CIRM can make an effort to change Proposition 14 if it wishes. But the state law concerning CIRM, which is what Proposition 14 now is, can be altered only in two difficult ways. One is another ballot initiative. The second, as Sheehy points out, is via a 70 percent vote of both houses of the state legislature and the signature of the governor. State law concerning the agency has been amended only once via the legislative process. The vice-chairman of the agency, Art Torres, who had a long career as a state lawmaker, has strongly advised against going the legislative route because of the political difficulties.
Proposition 14 is something of a “Christmas Tree” measure — a term used to describe legislation that has something for everyone. Many ballot initiatives are like that. They must run the gauntlet of a ballot campaign, luring millions of voters into voting for them. Backers of initiatives need to satisfy potential donors and potential beneficiaries, all the while not alienating anybody enough to generate well-funded, powerful opposition.

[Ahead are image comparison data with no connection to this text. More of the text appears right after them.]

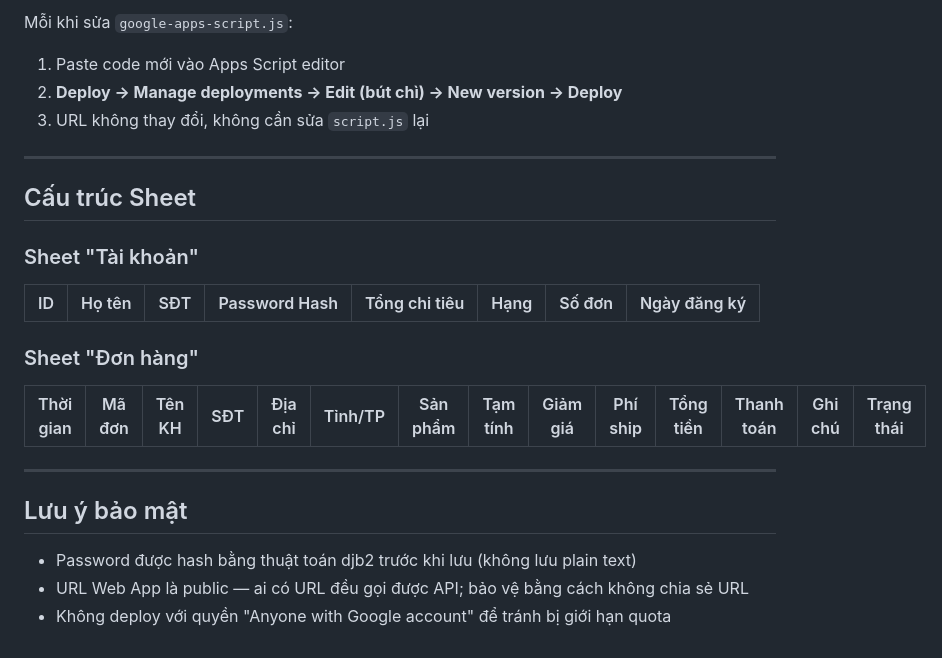
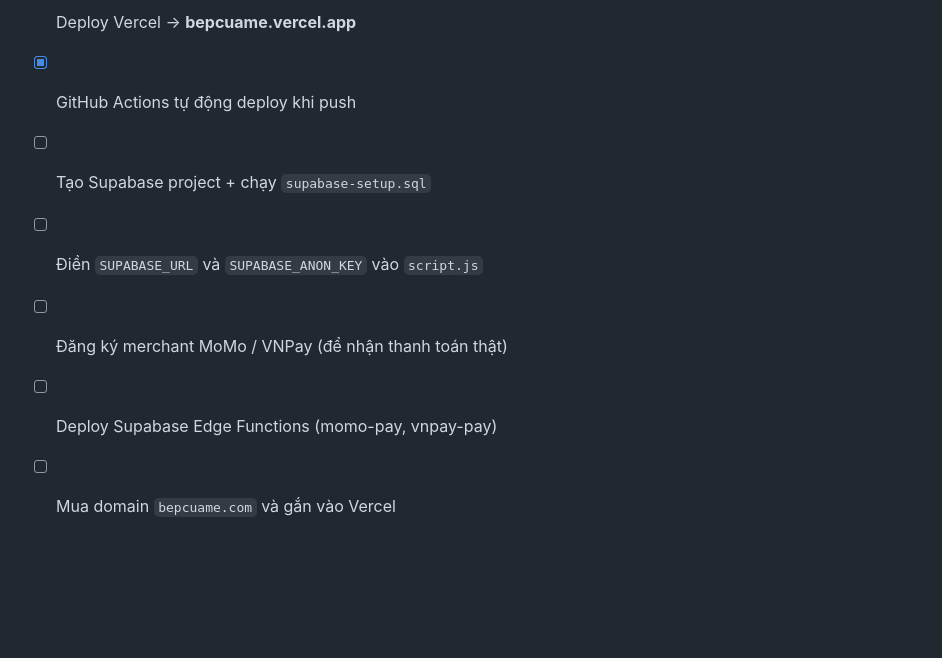
Before and after one commit to lken18419-maker/bepcuame, a Markdown page: HUONG_DAN_DEPLOY.md, the part around one of its changes. Drawn GitHub-style; blank space fills up the shorter version.

```diff
--- a/HUONG_DAN_DEPLOY.md
+++ b/HUONG_DAN_DEPLOY.md
@@ -81,25 +157,8 @@ Lưu file → xong!
 
-Mỗi khi sửa `google-apps-script.js`:
-1. Paste code mới vào Apps Script editor
-2. **Deploy → Manage deployments → Edit (bút chì) → New version → Deploy**
-3. URL không thay đổi, không cần sửa `script.js` lại
-
----
-
-## Cấu trúc Sheet
-
-### Sheet "Tài khoản"
-| ID | Họ tên | SĐT | Password Hash | Tổng chi tiêu | Hạng | Số đơn | Ngày đăng ký |
-|---|---|---|---|---|---|---|---|
-
-### Sheet "Đơn hàng"
-| Thời gian | Mã đơn | Tên KH | SĐT | Địa chỉ | Tỉnh/TP | Sản phẩm | Tạm tính | Giảm giá | Phí ship | Tổng tiền | Thanh toán | Ghi chú | Trạng thái |
-|---|---|---|---|---|---|---|---|---|---|---|---|---|---|
-
----
-
-## Lưu ý bảo mật
-
-- Password được hash bằng thuật toán djb2 trước khi lưu (không lưu plain text)
-- URL Web App là public — ai có URL đều gọi được API; bảo vệ bằng cách không chia sẻ URL
-- Không deploy với quyền "Anyone with Google account" để tránh bị giới hạn quota
+- [x] Deploy Vercel → **bepcuame.vercel.app**
+- [x] GitHub Actions tự động deploy khi push
+- [ ] Tạo Supabase project + chạy `supabase-setup.sql`
+- [ ] Điền `SUPABASE_URL` và `SUPABASE_ANON_KEY` vào `script.js`
+- [ ] Đăng ký merchant MoMo / VNPay (để nhận thanh toán thật)
+- [ ] Deploy Supabase Edge Functions (momo-pay, vnpay-pay)
+- [ ] Mua domain `bepcuame.com` và gắn vào Vercel
```
Also changed, not shown: other parts of HUONG_DAN_DEPLOY.md (+127 -51 lines).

The 2004 measure fulfilled those needs nicely. Nearly every institution that stood to benefit from CIRM funding gained a seat at the table where the decisions were made — for better or worse.
Proposition 14 carries on in that tradition and expands it. Plus the initiative attempts to deal with the tough challenges of costs and profits in what many expect to be a revolution in medicine. Removing those obstacles and luring in businesses are keys to convincing voters once again that CIRM is a resounding success — a task that CIRM will face in less than a decade when state funds once again start to dribble to an end.